class orion.algo.evolution_es.EvolutionES(space, seed=None, repetitions=inf, nums_population=20, mutate=None, max_retries=1000)[source]

EvolutionES formulates hyperparameter optimization as an evolution.

For more information on the algorithm, see original paper at https://arxiv.org/pdf/1703.01041.pdf and https://arxiv.org/pdf/1901.11117.pdf

Real et al. “Large-Scale Evolution of Image Classifiers” So et all. “The Evolved Transformer”

Parameters
space: `orion.algo.space.Space`

Optimisation space with priors for each dimension.

seed: None, int or sequence of int

Seed for the random number generator used to sample new trials. Default: `None`

repetitions: int

Number of execution of Hyperband. Default is numpy.inf which means to run Hyperband until no new trials can be suggested.

nums_population: int

Number of population for EvolutionES. Larger number of population often gets better performance but causes more computation. So there is a trade-off according to the search space and required budget of your problems. Default: 20

mutate: str or None, optional

In the mutate part, one can define the customized mutate function with its mutate factors, such as multiply factor (times/divides by a multiply factor) and add factor (add/subtract by a multiply factor). The function must be defined by an importable string. If None, default mutate function is used: `orion.algo.mutate_functions.default_mutate`.

Algorithm Plugins¶

Plugins documentation is hosted separately. See short documentations below to find links to full plugins documentation.

Scikit-Optimize¶

This package is a plugin providing a wrapper for skopt optimizers.

Robust Bayesian Optimization¶

This package is a plugin providing a wrapper for RoBO optimizers.

You will find in this plugin many models for Bayesian Optimization: Gaussian Process, Gaussian Process with MCMC, Random Forest, DNGO and BOHAMIANN.

Parallel Strategies¶

A parallel strategy is a method to improve parallel optimization for sequential algorithms. Such algorithms can only observe trials that are completed and have a corresponding objective. To get around this, parallel strategies produces lies, noncompleted trials with fake objectives, which can be used by algorithms to avoid exploring space nearby pending or broken trials. The strategies will differ in how they assign objectives to the lies.

NoParallelStrategy¶

Does not return any lie. This is useful to benchmark parallel strategies and measure how they can help compared to no strategy.
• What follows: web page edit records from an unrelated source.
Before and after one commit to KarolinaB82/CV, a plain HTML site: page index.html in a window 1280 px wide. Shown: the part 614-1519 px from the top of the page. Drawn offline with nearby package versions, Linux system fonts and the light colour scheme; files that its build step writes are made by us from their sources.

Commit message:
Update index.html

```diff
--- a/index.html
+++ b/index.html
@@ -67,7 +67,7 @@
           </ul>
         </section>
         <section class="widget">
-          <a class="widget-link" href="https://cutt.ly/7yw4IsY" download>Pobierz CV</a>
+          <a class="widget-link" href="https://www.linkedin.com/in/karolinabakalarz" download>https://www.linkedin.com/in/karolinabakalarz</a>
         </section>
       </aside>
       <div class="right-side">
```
class orion.algo.parallel_strategy.NoParallelStrategy(*args, **kwargs)[source]

No parallel strategy

StubParallelStrategy¶

Assign to lies an objective of `None` so that non-completed trials are observed and identifiable by algorithms that can leverage parallel optimization.
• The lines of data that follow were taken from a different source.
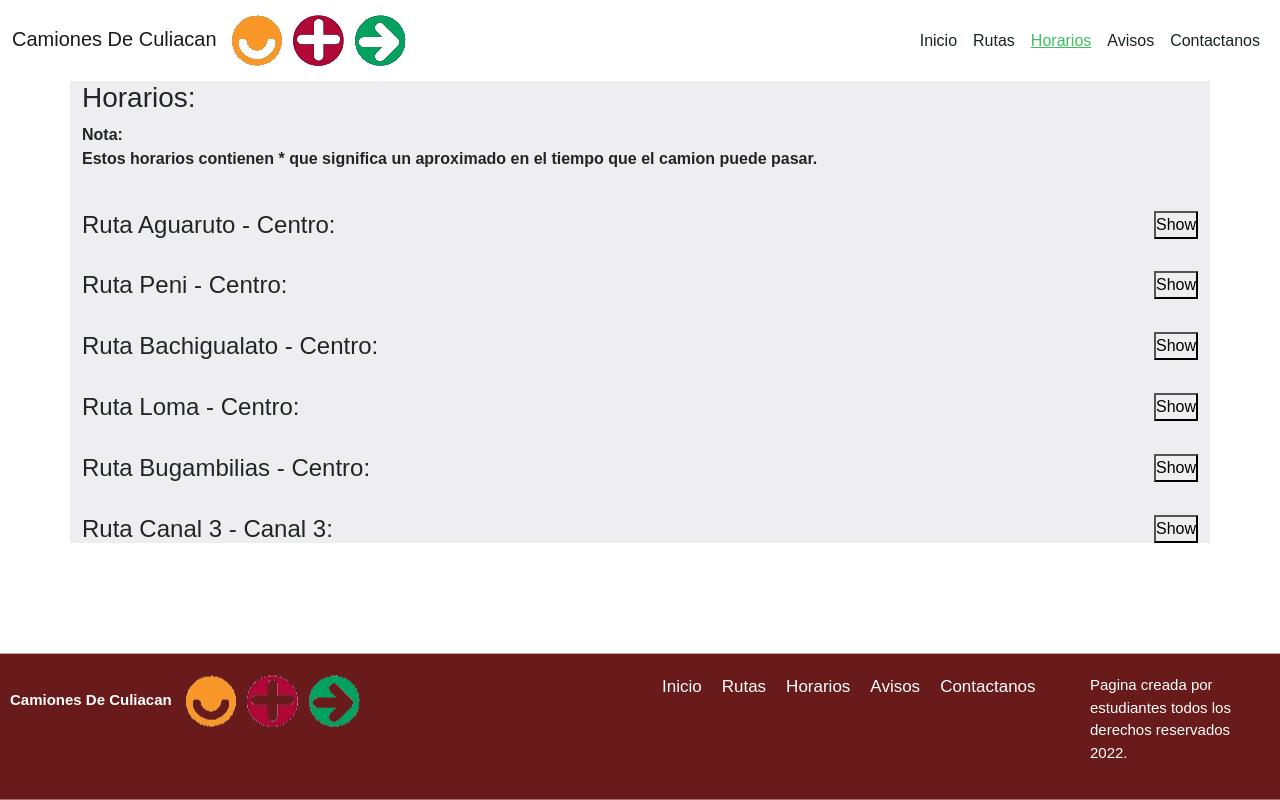
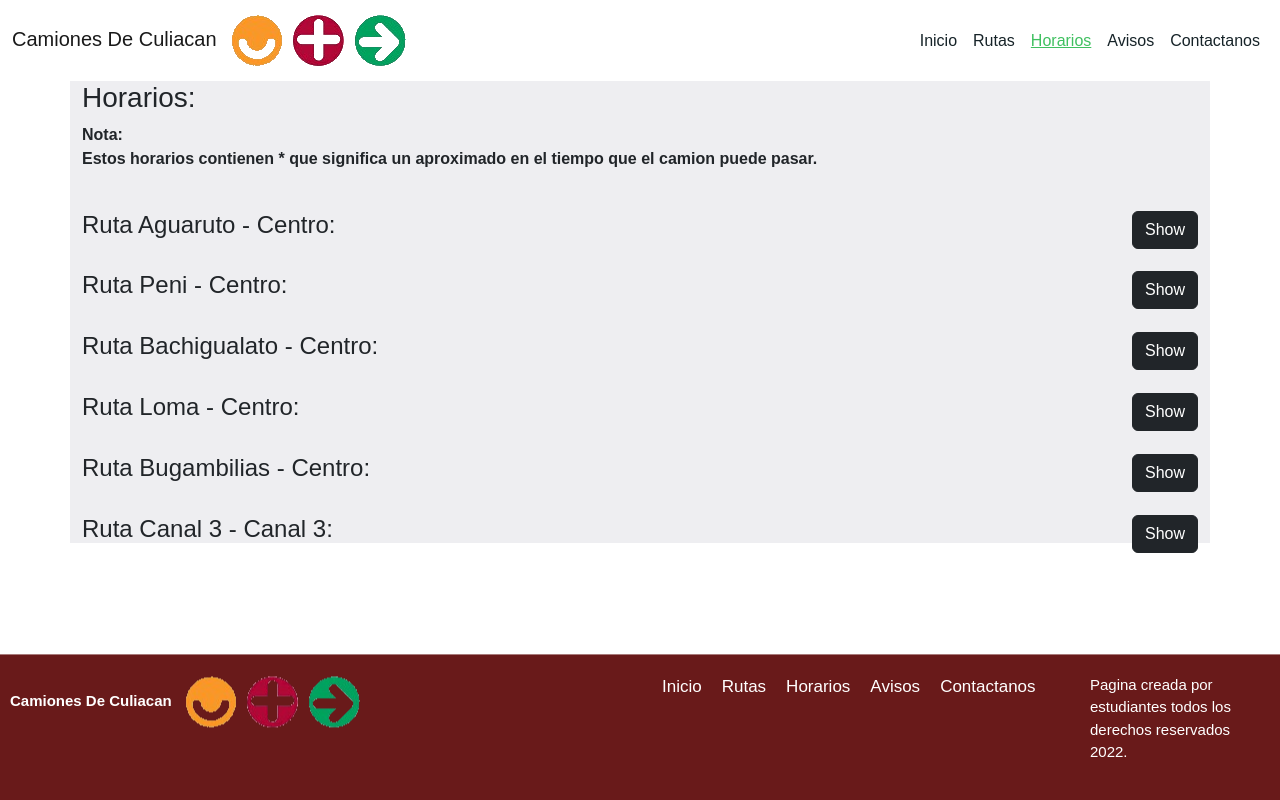
Before and after one commit to luisbeltran910/Camiones-de-Culiacan, an Angular app in the folder camionesdeculiacan/: page /horarios in a window 1280 px wide. Built offline with nearby package versions, Linux system fonts and the light colour scheme.

Commit message:
fixed button design on schedule page

```diff
--- a/camionesdeculiacan/src/app/pages/horarios/horarios.component.html
+++ b/camionesdeculiacan/src/app/pages/horarios/horarios.component.html
@@ -2,7 +2,7 @@
     <h3>Horarios:</h3>
     <p class="nota">Nota: <br> Estos horarios contienen * que significa un aproximado en el tiempo que el camion puede pasar.</p>
     <br>
-    <button (click)="toggle()" id="bt">
+    <button (click)="toggle()" id="bt" class="btn btn-dark">
         Show
     </button>
     <h4>Ruta Aguaruto - Centro:</h4>
@@ -11,7 +11,7 @@
     <p>5:20-5:50 AM*, 6:20-6:50 AM*, 7:20-7:50 AM*, 8:20-8:50 AM*, 9:20-9:50 AM*, 10:20-10:50 AM*, 11:20-11:50 AM*, 12:20-12:50 PM*, 1:20-1:50 PM*, 2:20-2:50 PM*, 3:20-3:50 PM*, 4:20-4:50 PM*, 5:20-5:50 PM*, 6:20-6:50 PM*, 7:20-7:50 PM*, 8:20-8:50 PM*</p>
     </ng-container>
     <br>
-    <button (click)="toggle1()" id="bt">
+    <button (click)="toggle1()" id="bt" class="btn btn-dark">
         Show
     </button>
     <h4>Ruta Peni - Centro:</h4>
@@ -20,7 +20,7 @@
     <p>5:20-5:50 AM*, 6:20-6:50 AM*, 7:20-7:50 AM*, 8:20-8:50 AM*, 9:20-9:50 AM*, 10:20-10:50 AM*, 11:20-11:50 AM*, 12:20-12:50 PM*, 1:20-1:50 PM*, 2:20-2:50 PM*, 3:20-3:50 PM*, 4:20-4:50 PM*, 5:20-5:50 PM*, 6:20-6:50 PM*, 7:20-7:50 PM*, 8:20-8:50 PM*</p>
     </ng-container>
     <br>
-    <button (click)="toggle2()" id="bt">
+    <button (click)="toggle2()" id="bt" class="btn btn-dark">
         Show
     </button>
     <h4>Ruta Bachigualato - Centro:</h4>
@@ -29,7 +29,7 @@
     <p>5:20-5:50 AM*, 6:20-6:50 AM*, 7:20-7:50 AM*, 8:20-8:50 AM*, 9:20-9:50 AM*, 10:20-10:50 AM*, 11:20-11:50 AM*, 12:20-12:50 PM*, 1:20-1:50 PM*, 2:20-2:50 PM*, 3:20-3:50 PM*, 4:20-4:50 PM*, 5:20-5:50 PM*, 6:20-6:50 PM*, 7:20-7:50 PM*, 8:20-8:50 PM*</p>
     </ng-container>
     <br>
-    <button (click)="toggle3()" id="bt">
+    <button (click)="toggle3()" id="bt" class="btn btn-dark">
         Show
     </button>
     <h4>Ruta Loma - Centro:</h4>
@@ -38,7 +38,7 @@
     <p>5:20-5:50 AM*, 6:20-6:50 AM*, 7:20-7:50 AM*, 8:20-8:50 AM*, 9:20-9:50 AM*, 10:20-10:50 AM*, 11:20-11:50 AM*, 12:20-12:50 PM*, 1:20-1:50 PM*, 2:20-2:50 PM*, 3:20-3:50 PM*, 4:20-4:50 PM*, 5:20-5:50 PM*, 6:20-6:50 PM*, 7:20-7:50 PM*, 8:20-8:50 PM*</p>
     </ng-container>
     <br>
-    <button (click)="toggle4()" id="bt">
+    <button (click)="toggle4()" id="bt" class="btn btn-dark">
         Show
     </button>
     <h4>Ruta Bugambilias - Centro:</h4>
@@ -47,7 +47,7 @@
     <p>5:20-5:50 AM*, 6:20-6:50 AM*, 7:20-7:50 AM*, 8:20-8:50 AM*, 9:20-9:50 AM*, 10:20-10:50 AM*, 11:20-11:50 AM*, 12:20-12:50 PM*, 1:20-1:50 PM*, 2:20-2:50 PM*, 3:20-3:50 PM*, 4:20-4:50 PM*, 5:20-5:50 PM*, 6:20-6:50 PM*, 7:20-7:50 PM*, 8:20-8:50 PM*</p>
     </ng-container>
     <br>
-    <button (click)="toggle5()" id="bt">
+    <button (click)="toggle5()" id="bt" class="btn btn-dark">
         Show
     </button>
     <h4>Ruta Canal 3 - Canal 3:</h4>
```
The value of the objective is customizable with `stub_value`.

class orion.algo.parallel_strategy.StubParallelStrategy(stub_value=None)[source]
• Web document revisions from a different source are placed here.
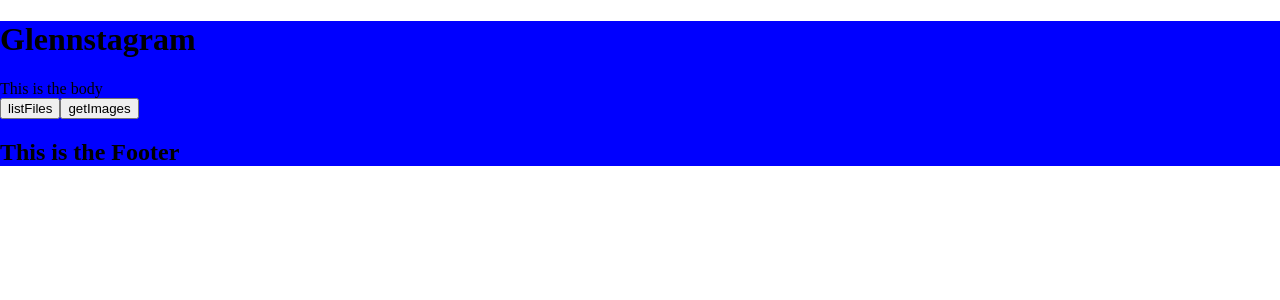
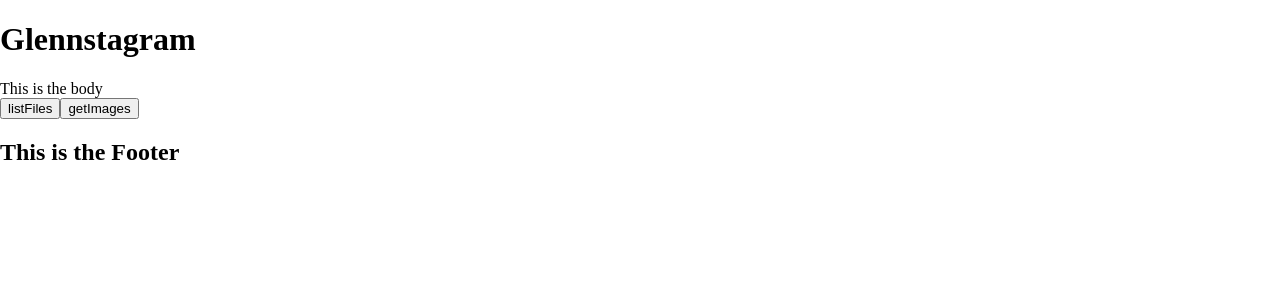
Before and after one commit to GlennHoran/s3-upload, a React (Vite) app in the folder website-main/: page / in a window 1280 px wide. Shown: the top 300 px of the page. Built offline with nearby package versions, Linux system fonts and the light colour scheme.

Commit message:
style changes

```diff
--- a/website-main/src/app.css
+++ b/website-main/src/app.css
@@ -16,7 +16,3 @@ html, body {
 .content {
     flex: 1 0 auto;
 }
-
-.container {
-    background-color: blue;
-}
--- a/website-main/src/css/body.css
+++ b/website-main/src/css/body.css
@@ -1,5 +1,5 @@
 .images-container {
-    background-color: aqua;
+    background-color: #cfdede;
     display: flex;
     flex-direction: column;
 }
```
Parallel strategy that returns static objective value for incompleted trials.

MaxParallelStrategy¶

Assigns to lies the best objective observed so far.

The default value assigned to objective when less than 1 trial is completed is configurable with `default_result`. It is `float('inf')` by default.

class orion.algo.parallel_strategy.MaxParallelStrategy(default_result=inf)[source]

Parallel strategy that uses the max of completed objectives

Attributes
max_result

MeanParallelStrategy¶

Assigns to lies the mean of all objectives observed so far.

The default value assigned to objective when less than 2 trials are completed is configurable with `default_result`. It is `float('inf')` by default.

class orion.algo.parallel_strategy.MeanParallelStrategy(default_result=inf)[source]

Parallel strategy that uses the mean of completed objectives

Attributes
mean_result

StatusBasedParallelStrategy¶

Uses a different strategy based on the status of the trial at hand.

class orion.algo.parallel_strategy.StatusBasedParallelStrategy(strategy_configs=None, default_strategy=None)[source]

Different parallel strategies for different trial status

Parameters
strategy_configs: dict

Dictionary of strategy configurations. Each key should be a valid trial status.

default_strategy: dict or None, optional

Default strategy for trial status that are not defined by `strategy_configs`. Default is NoParallelStrategy(), which always returns None.